EXERCISE DIRECTIONS:
For the string "fill", find every matching line in the records and copy it.

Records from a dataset
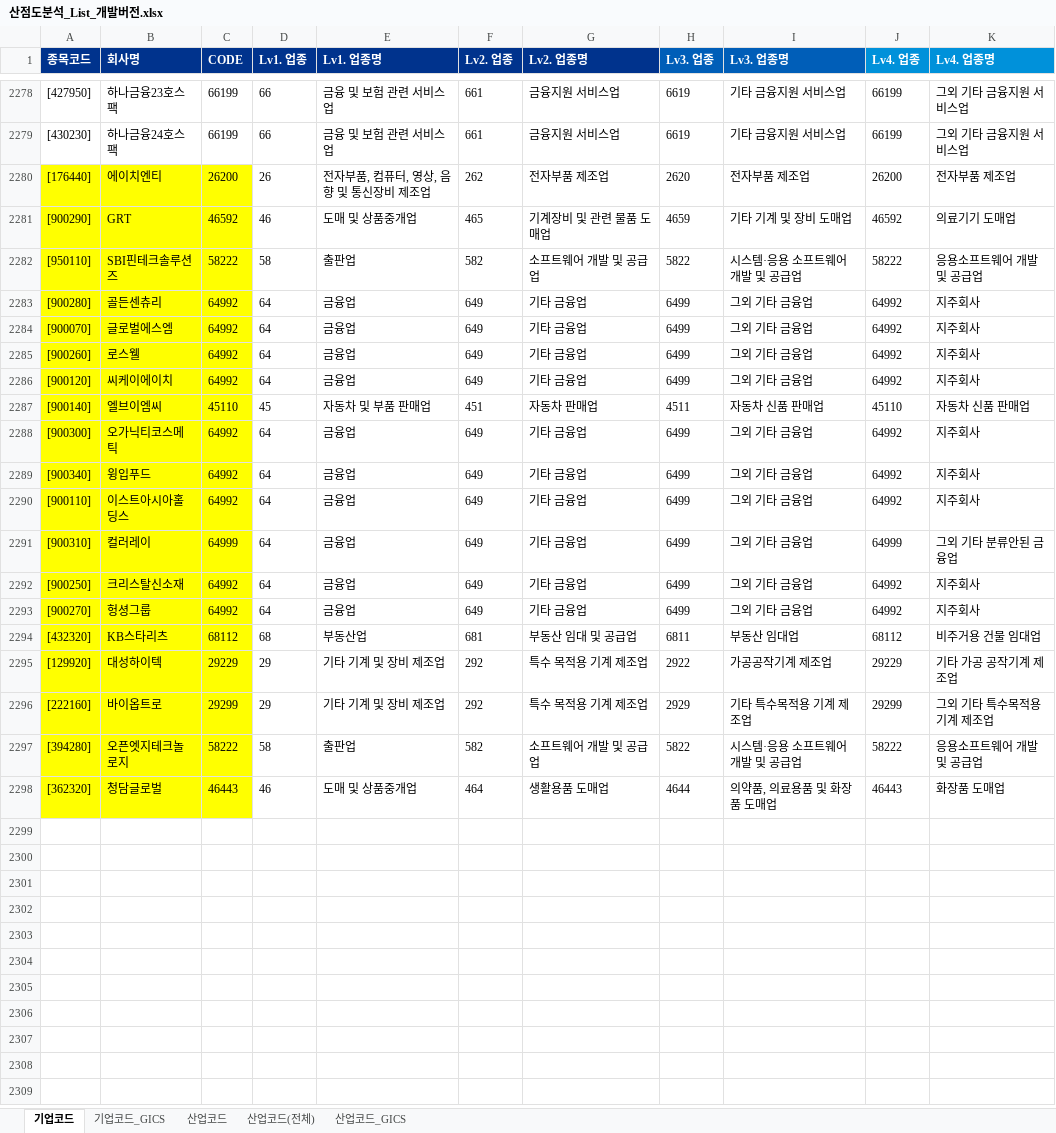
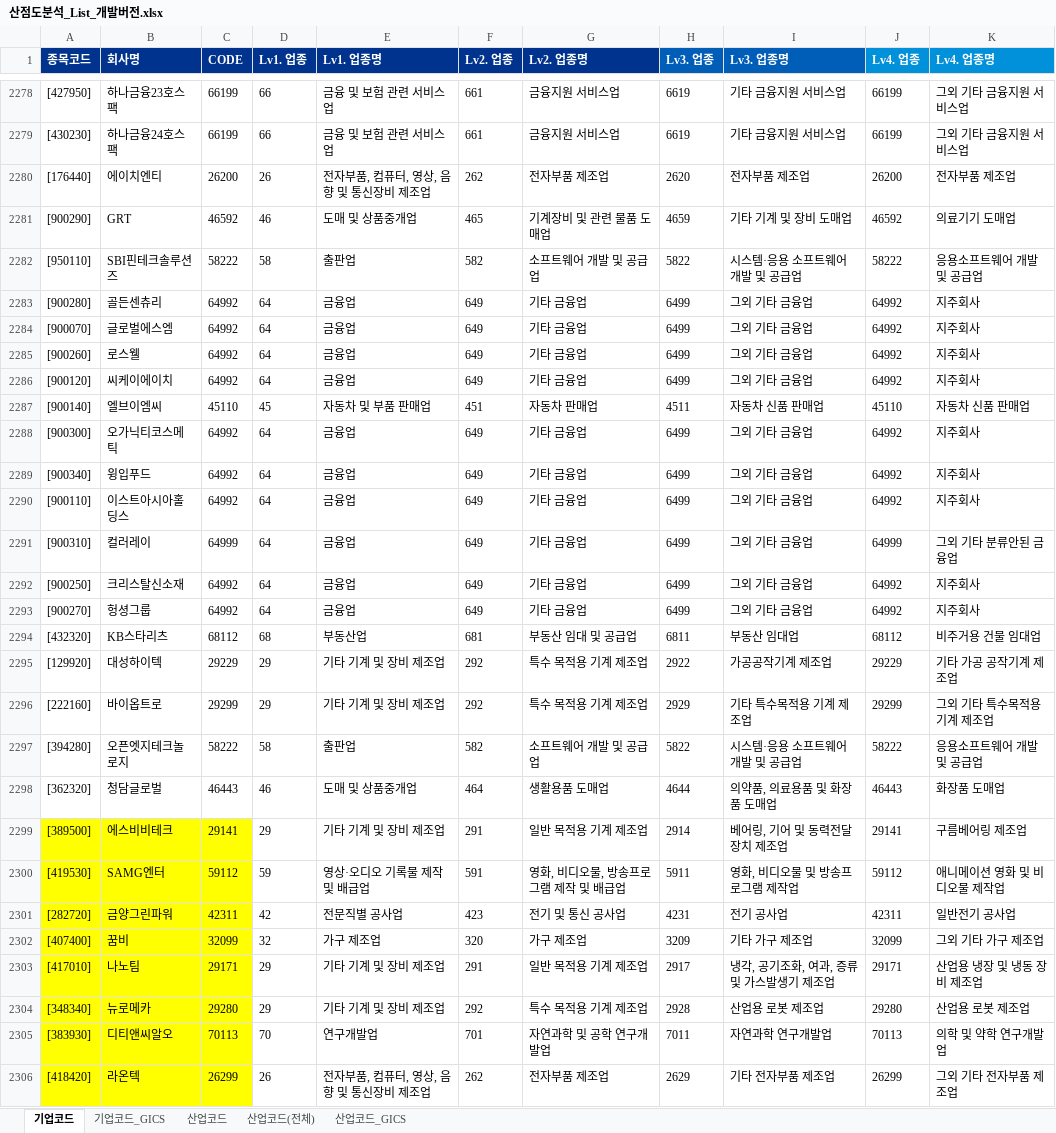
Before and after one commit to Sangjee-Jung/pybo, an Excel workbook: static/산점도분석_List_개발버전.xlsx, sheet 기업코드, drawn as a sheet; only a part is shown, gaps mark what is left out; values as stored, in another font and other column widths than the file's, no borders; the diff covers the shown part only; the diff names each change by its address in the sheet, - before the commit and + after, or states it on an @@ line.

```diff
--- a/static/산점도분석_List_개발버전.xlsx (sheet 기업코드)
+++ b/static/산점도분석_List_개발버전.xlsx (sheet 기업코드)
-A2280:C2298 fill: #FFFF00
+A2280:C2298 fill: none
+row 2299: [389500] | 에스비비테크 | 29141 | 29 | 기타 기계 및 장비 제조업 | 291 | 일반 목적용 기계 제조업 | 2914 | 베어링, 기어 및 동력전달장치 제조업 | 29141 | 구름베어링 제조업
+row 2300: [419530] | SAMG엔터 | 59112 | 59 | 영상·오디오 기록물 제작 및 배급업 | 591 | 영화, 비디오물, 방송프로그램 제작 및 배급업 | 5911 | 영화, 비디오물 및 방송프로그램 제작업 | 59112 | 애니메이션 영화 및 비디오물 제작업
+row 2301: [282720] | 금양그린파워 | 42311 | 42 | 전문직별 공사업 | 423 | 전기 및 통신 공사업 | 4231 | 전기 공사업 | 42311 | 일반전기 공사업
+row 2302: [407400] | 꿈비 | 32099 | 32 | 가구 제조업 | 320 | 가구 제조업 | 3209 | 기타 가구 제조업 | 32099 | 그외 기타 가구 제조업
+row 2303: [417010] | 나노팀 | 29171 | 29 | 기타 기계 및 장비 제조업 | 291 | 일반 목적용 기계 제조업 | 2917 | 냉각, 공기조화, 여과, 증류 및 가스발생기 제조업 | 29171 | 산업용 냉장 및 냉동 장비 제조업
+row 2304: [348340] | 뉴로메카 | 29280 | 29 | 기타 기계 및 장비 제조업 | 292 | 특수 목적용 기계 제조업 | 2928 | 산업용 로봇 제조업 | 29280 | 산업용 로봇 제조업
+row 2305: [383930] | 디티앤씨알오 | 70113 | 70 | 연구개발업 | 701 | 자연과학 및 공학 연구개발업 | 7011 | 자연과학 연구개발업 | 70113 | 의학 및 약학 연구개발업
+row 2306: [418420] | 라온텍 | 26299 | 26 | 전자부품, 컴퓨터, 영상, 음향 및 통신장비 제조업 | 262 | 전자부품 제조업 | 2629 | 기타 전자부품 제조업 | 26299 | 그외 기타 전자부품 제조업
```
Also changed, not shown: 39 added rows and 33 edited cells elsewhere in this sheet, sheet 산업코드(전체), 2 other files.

SOLUTION TO THIS EXERCISE:
-A2280:C2298 fill: #FFFF00
+A2280:C2298 fill: none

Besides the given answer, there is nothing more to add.